Could you filter the records below and return each line that holds "html"?

=== Available data ===
_ _ _ _ _

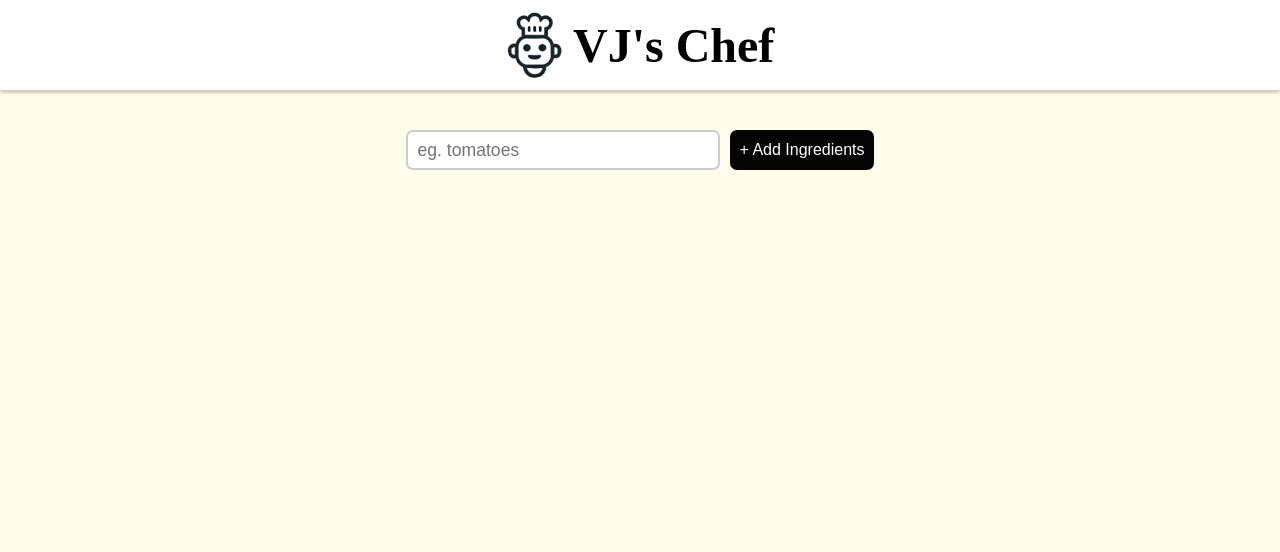
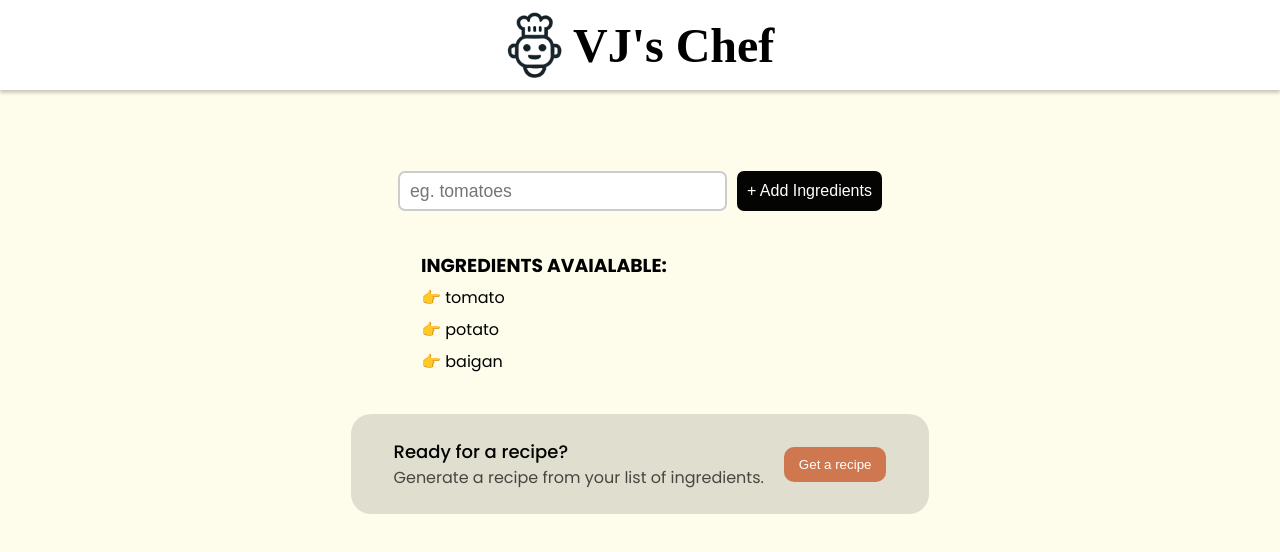
Before and after one commit to vjaykrsna/vjs-chef, a React (Vite) app: page / in a window 1280 px wide. Shown: the top 552 px of the page. Built offline with nearby package versions, Linux system fonts and the light colour scheme.

Commit message:
Added scroll effect when recipe loads

```diff
--- a/index.html
+++ b/index.html
@@ -12,6 +12,6 @@
     </head>
     <body>
         <div id="root"></div>
-        <script type="module" src="/src/main.jsx"></script>
+        <script type="module" src="/src/index.jsx"></script>
     </body>
 </html>
--- a/src/components/App.jsx
+++ b/src/components/App.jsx
@@ -1,15 +1,30 @@
-import { useState } from "react";
-import AddIngredForm from "./AddIngredForm";
-import IngredientList from "./IngredientList";
-import CreateRecipe from "./CreateRecipe";
-import RecipeSection from "./RecipeSection";
+import { useState, useRef, useEffect } from "react"
+import AddIngredForm from "./AddIngredForm"
+import IngredientList from "./IngredientList"
+import CreateRecipe from "./CreateRecipe"
+import RecipeSection from "./RecipeSection"
 
 export default function App() {
-    const [ingredients, setIngredients] = useState([]);
+    const [ingredients, setIngredients] = useState(["tomato", "potato", "baigan"]);
 
     const [recipe, setRecipe] = useState([false, ""]);
     const [isLoadingRecipe, setIsLoadingRecipe] = useState(false);
     const [recipeError, setRecipeError] = useState(null);
+
+    const scrollRef = useRef(null);
+    useEffect(() => {
+        if (recipe[1] !== "") {
+            const offset = -140; // negative = leave 50px space from top
+            const elementPosition = scrollRef.current.getBoundingClientRect().top;
+            const offsetPosition = elementPosition + window.pageYOffset + offset;
+
+            window.scrollTo({
+                top: offsetPosition,
+                behavior: "smooth",
+            });
+        }
+
+    }, [recipe[1]]);
 
     function addIngred(newIngredient) {
         setIngredients((prev) => [...prev, newIngredient]);
@@ -21,10 +36,15 @@ export default function App() {
 
             {ingredients.length ? (
                 <IngredientList ingredients={ingredients} />
-            ) : null}
+            ) : (
+                <p className="info-message">
+                    Add at least 3 ingredients to start working on a recipe!
+                </p>
+            )}
 
             {ingredients.length > 2 && (
                 <CreateRecipe
+                    ref={scrollRef}
                     ingredients={ingredients}
                     setRecipe={setRecipe}
                     setIsLoadingRecipe={setIsLoadingRecipe}
--- a/src/components/CreateRecipe.jsx
+++ b/src/components/CreateRecipe.jsx
@@ -1,4 +1,4 @@
-export default function CreateRecipe({ ingredients, setRecipe, setIsLoadingRecipe, setRecipeError }) {
+export default function CreateRecipe({ ingredients, setRecipe, setIsLoadingRecipe, setRecipeError, ref }) {
     async function getRecipe() {
         const allIngreds = ingredients.join(", ");
         const PROMPT = `You are an assistant that receives a list of ingredients that a user has and suggests a recipe they could make with some or all of those ingredients. You don't need to use every ingredient they mention in your recipe. The recipe can include additional ingredients they didn't mention, but try not to include too many extra ingredients. Give structured output with basic information included. Format your response in markdown to make it easier to render to a web page. \n\n Ingredients: ${allIngreds}`;
@@ -36,7 +36,7 @@ export default function CreateRecipe({ ingredients, setRecipe, setIsLoadingRecip
     return (
         <div id="create-recipe-container">
             <div>
-                <p id="create-recipe-large-text">Ready for a recipe?</p>
+                <p ref={ref} id="create-recipe-large-text">Ready for a recipe?</p>
                 <p>Generate a recipe from your list of ingredients.</p>
             </div>
             <button onClick={getRecipe} className="create-recipe-button">
--- a/src/index.css
+++ b/src/index.css
@@ -1,6 +1,7 @@
 * {
     margin: 0;
     padding: 0;
+    box-sizing: border-box;
 }
 
 body {
@@ -10,6 +11,9 @@ body {
 }
 
 header {
+    position: fixed;
+    width: 100%;
+    top: 0;
     display: flex;
     justify-content: center;
     align-items: center;
@@ -30,13 +34,14 @@ header > h1 {
 
 main {
     max-width: 600px;
-    margin: 0 auto;
+    margin: 90px auto 0 auto;
+    border: 0.1px solid transparent;
 }
 
 .add-ingred-form {
     display: flex;
     justify-content: center;
-    margin: 40px 0;
+    margin: 80px 0 40px 0;
     height: 40px;
     gap: 10px;
 }
@@ -44,7 +49,7 @@ main {
 .add-ingred-form > input {
     border: 2px solid rgba(0, 0, 0, 0.2);
     border-radius: 7px;
-    width: 50%;
+    width: 55%;
     padding-left: 10px;
     font-size: 1.1rem;
 }
@@ -158,6 +163,13 @@ main {
     color: red;
 }
 
+.info-message {
+    text-align: center;
+    margin-top: 20px;
+    font-size: 1.1em;
+    color: #555;
+}
+
 /* Markdown Recipe Section */
 .recipe-section-container {
     margin: 40px 20px;
--- a/src/main.jsx
+++ b/src/index.jsx
@@ -2,12 +2,12 @@ import { StrictMode } from "react";
 import { createRoot } from "react-dom/client";
 import "./index.css";
 
-import Header from "./components/Header";
+import Header from "./components/Header.jsx";
 import App from "./components/App.jsx";
 
 createRoot(document.getElementById("root")).render(
-    <StrictMode>
+    <>
         <Header />
         <App />
-    </StrictMode>
+    </>
 );
```
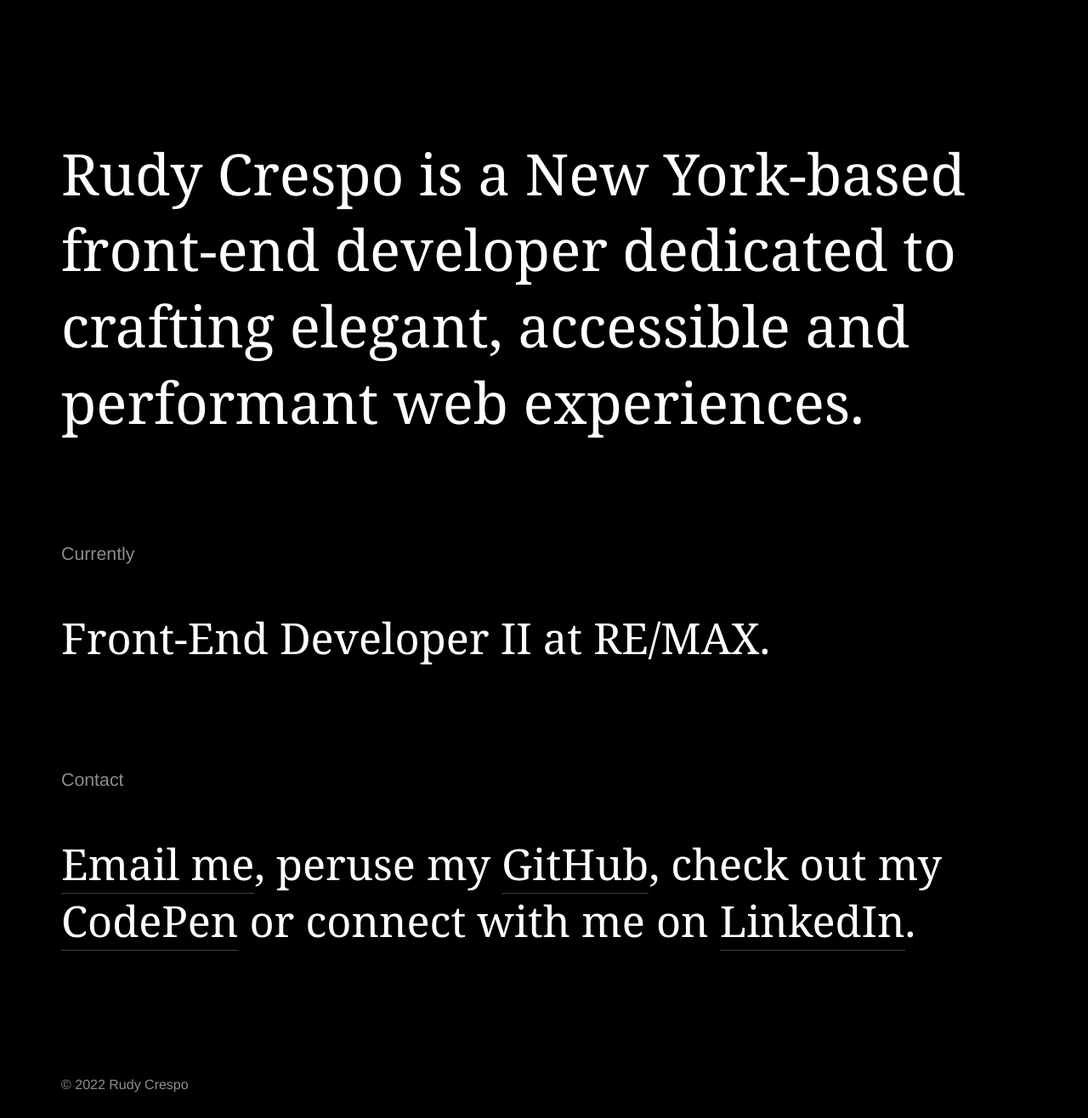
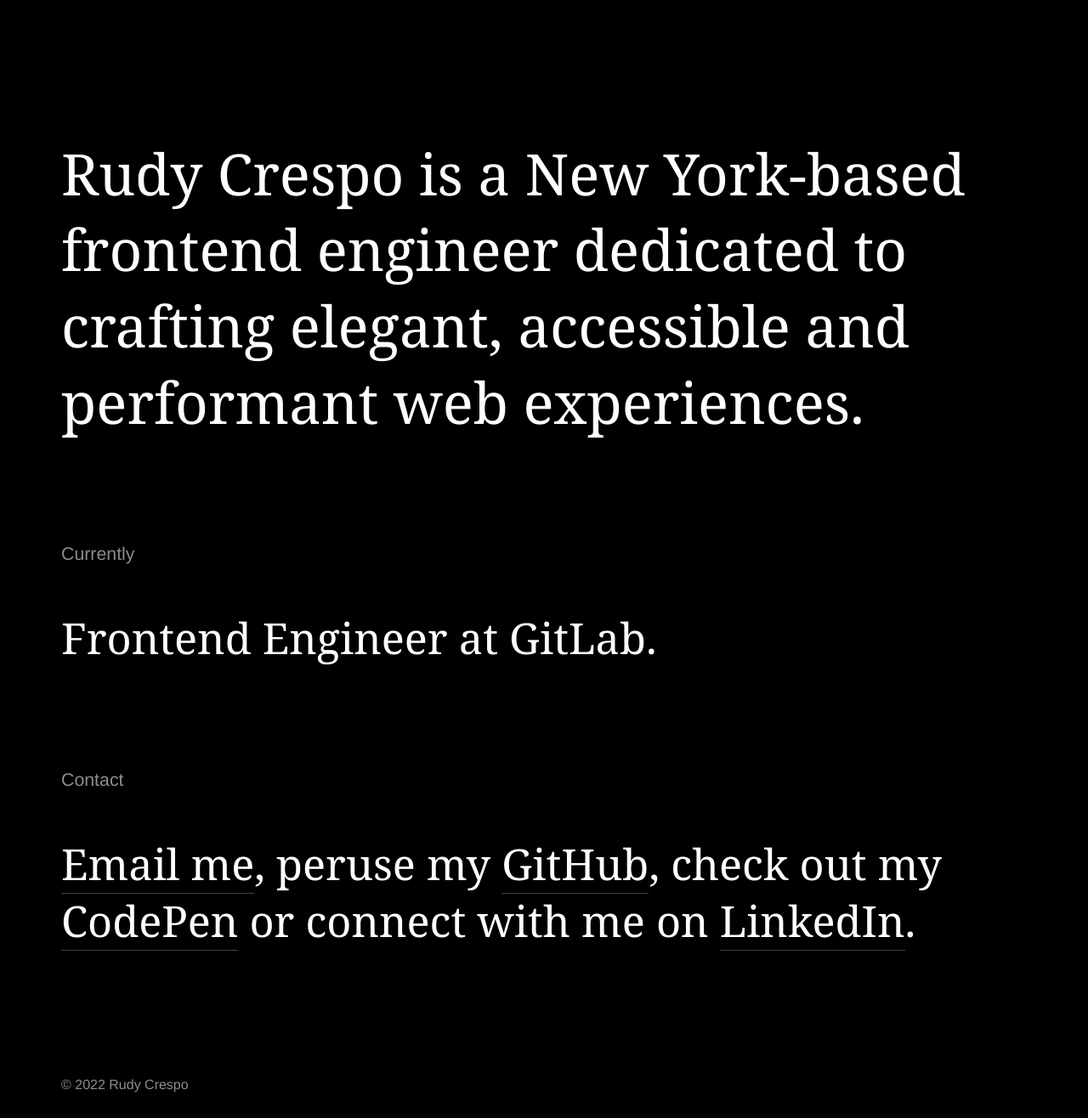
Before and after one commit to rcrespo9/portfolio-2018, a Jekyll site: the page built from index.md, in a window 1280 px wide. Shown: the whole page at 85% size. Built offline with Jekyll 4.4.1, drawn with Linux system fonts in a browser that asks for light colours; some web fonts are replaced.

Commit message:
updated current job and description

```diff
--- a/_includes/header.html
+++ b/_includes/header.html
@@ -1,5 +1,5 @@
 <header class="c-page-header l-page-header">
   <div class="l-wrap">
-    <h1 class="c-page-header__text">Rudy Crespo is a New York-based front-end developer dedicated to crafting elegant, accessible and performant web experiences.</h1>
+    <h1 class="c-page-header__text">Rudy Crespo is a New York-based frontend engineer dedicated to crafting elegant, accessible and performant web experiences.</h1>
   </div>
 </header>
--- a/_layouts/home.html
+++ b/_layouts/home.html
@@ -2,7 +2,7 @@
 layout: default
 ---
 
-{%- include page-section.html title='Currently' blurb='Front-End Developer II at RE/MAX.' -%}
+{%- include page-section.html title='Currently' blurb='Frontend Engineer at GitLab.' -%}
 
 {% comment %} {%- include page-section.html title='Selected Work' projects=site.data.projects -%} {% endcomment %}
 
```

_ _ _ _ _

=== Task response ===
--- a/index.html
+++ b/index.html
 </html>
--- a/_includes/header.html
+++ b/_includes/header.html
--- a/_layouts/home.html
+++ b/_layouts/home.html
-{%- include page-section.html title='Currently' blurb='Front-End Developer II at RE/MAX.' -%}
+{%- include page-section.html title='Currently' blurb='Frontend Engineer at GitLab.' -%}
 {% comment %} {%- include page-section.html title='Selected Work' projects=site.data.projects -%} {% endcomment %}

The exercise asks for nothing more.